The final scorpion iron mongery has also arrived. Custom made scorpions are built into the banister around the bed and two more will be mounted on the lower panels of the stunning parota front door. We found some small metal scorpions which will be used for operating secret places (if indeed secret places exist).
So it’s now all about our massive heavy bed. The back will be built into the bannisters that will hold our metal scorpions. It’s so close. Some fancy electrics and a strategic window have been built into the headboard. There are a few things to finish before our brand new mattress is dropped in, but not that many. It is a possibility that maybe, one day soon, there is a chance, we might move in. But don’t quote me on that.
The canopy above our treehouse is attracting a variety of birds. They are feasting on the fresh Copomo fruit and dropping nuts loudly on our cars and painfully on our heads. The commotion has attracted forest falcons. Despite their ridiculous call (like “a lady in the throes of orgasm”) they are the biggest predators here and potentially aggressive. We have lost chickens to them previously. Their appearance has coincided with the absence of our second favorite cat. Gargoyle. This wee chap can’t leave food alone and hasn’t been seen or fed for over a week so there is a fair chance we won’t be seeing him again. Bless.

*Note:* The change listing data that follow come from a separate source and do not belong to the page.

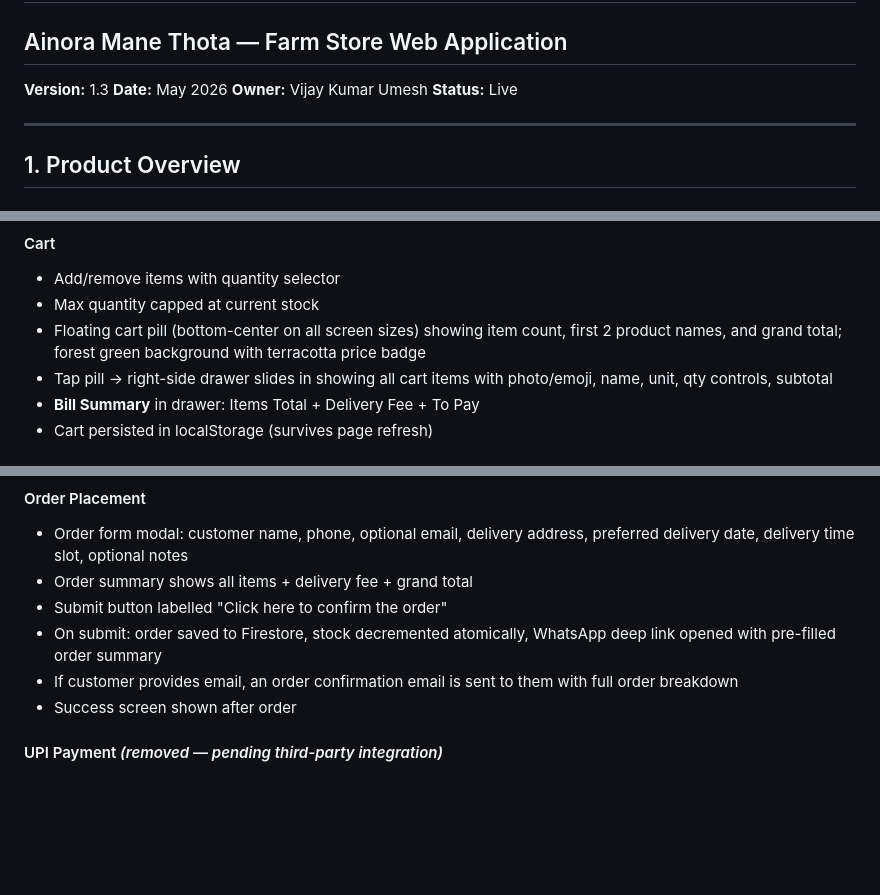
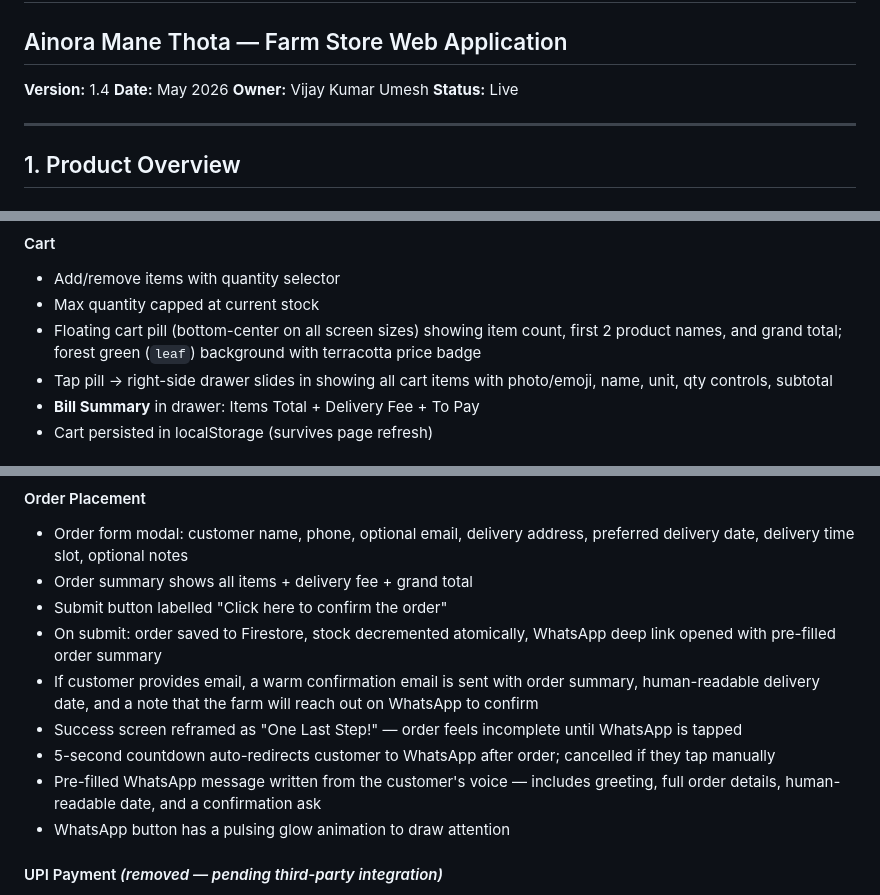
Before and after one commit to vijaykumarumesh94-blip/ainora-mane-thota, a Markdown page: PRD.md, 3 parts joined by grey strips. GitHub-like rendering; blank space fills up the shorter version.

Commit message:
Update PRD to v1.4
Co-Authored-By: Claude Sonnet 4.6 <noreply@anthropic.com>

```diff
--- a/PRD.md
+++ b/PRD.md
@@ -1,7 +1,7 @@
 # Product Requirements Document
 ## Ainora Mane Thota — Farm Store Web Application
 
-**Version:** 1.3
+**Version:** 1.4
 **Date:** May 2026
 **Owner:** Vijay Kumar Umesh
 **Status:** Live
@@ -64,7 +64,7 @@ Single non-technical person — Vijay Kumar Umesh. They:
 #### Cart
 - Add/remove items with quantity selector
 - Max quantity capped at current stock
-- Floating cart pill (bottom-center on all screen sizes) showing item count, first 2 product names, and grand total; forest green background with terracotta price badge
+- Floating cart pill (bottom-center on all screen sizes) showing item count, first 2 product names, and grand total; forest green (`leaf`) background with terracotta price badge
 - Tap pill → right-side drawer slides in showing all cart items with photo/emoji, name, unit, qty controls, subtotal
 - **Bill Summary** in drawer: Items Total + Delivery Fee + To Pay
 - Cart persisted in localStorage (survives page refresh)
@@ -80,8 +80,11 @@ Single non-technical person — Vijay Kumar Umesh. They:
 - Order summary shows all items + delivery fee + grand total
 - Submit button labelled "Click here to confirm the order"
 - On submit: order saved to Firestore, stock decremented atomically, WhatsApp deep link opened with pre-filled order summary
-- If customer provides email, an order confirmation email is sent to them with full order breakdown
-- Success screen shown after order
+- If customer provides email, a warm confirmation email is sent with order summary, human-readable delivery date, and a note that the farm will reach out on WhatsApp to confirm
+- Success screen reframed as "One Last Step!" — order feels incomplete until WhatsApp is tapped
+- 5-second countdown auto-redirects customer to WhatsApp after order; cancelled if they tap manually
+- Pre-filled WhatsApp message written from the customer's voice — includes greeting, full order details, human-readable date, and a confirmation ask
+- WhatsApp button has a pulsing glow animation to draw attention
 
 #### UPI Payment *(removed — pending third-party integration)*
 - Payment section and Pay Now button removed from the success screen
```
Also changed, not shown: other parts of PRD.md (+1 -0 lines).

Shockingly our dear friend Sasha has had a bloody awful accident. There a was an unexpected shower of rain that lasted only a few minutes but made the cobbles on a comically steep banked hill (leading to the house he was looking after) extremely slippy. He attempted to make it up to the remote house gate on his motorbike but lost the backend. Somehow he is pinned under his bike unable to move for over five minutes with the hot exhaust pressed into his leg. By some miracle he was seen and rescued but not before his leg was cooked. Along with cracked ribs he has 40 percent third degree burns to his inner thigh. After a great deal of urgent expensive medical attention he has avoided getting the wound infected. He is on a very long and tough road before he can function again. It doesn’t bear thinking about the amount of pain and patience he will need to endure to recover poor bugger. You can throw him a few quid if you are feeling flush here.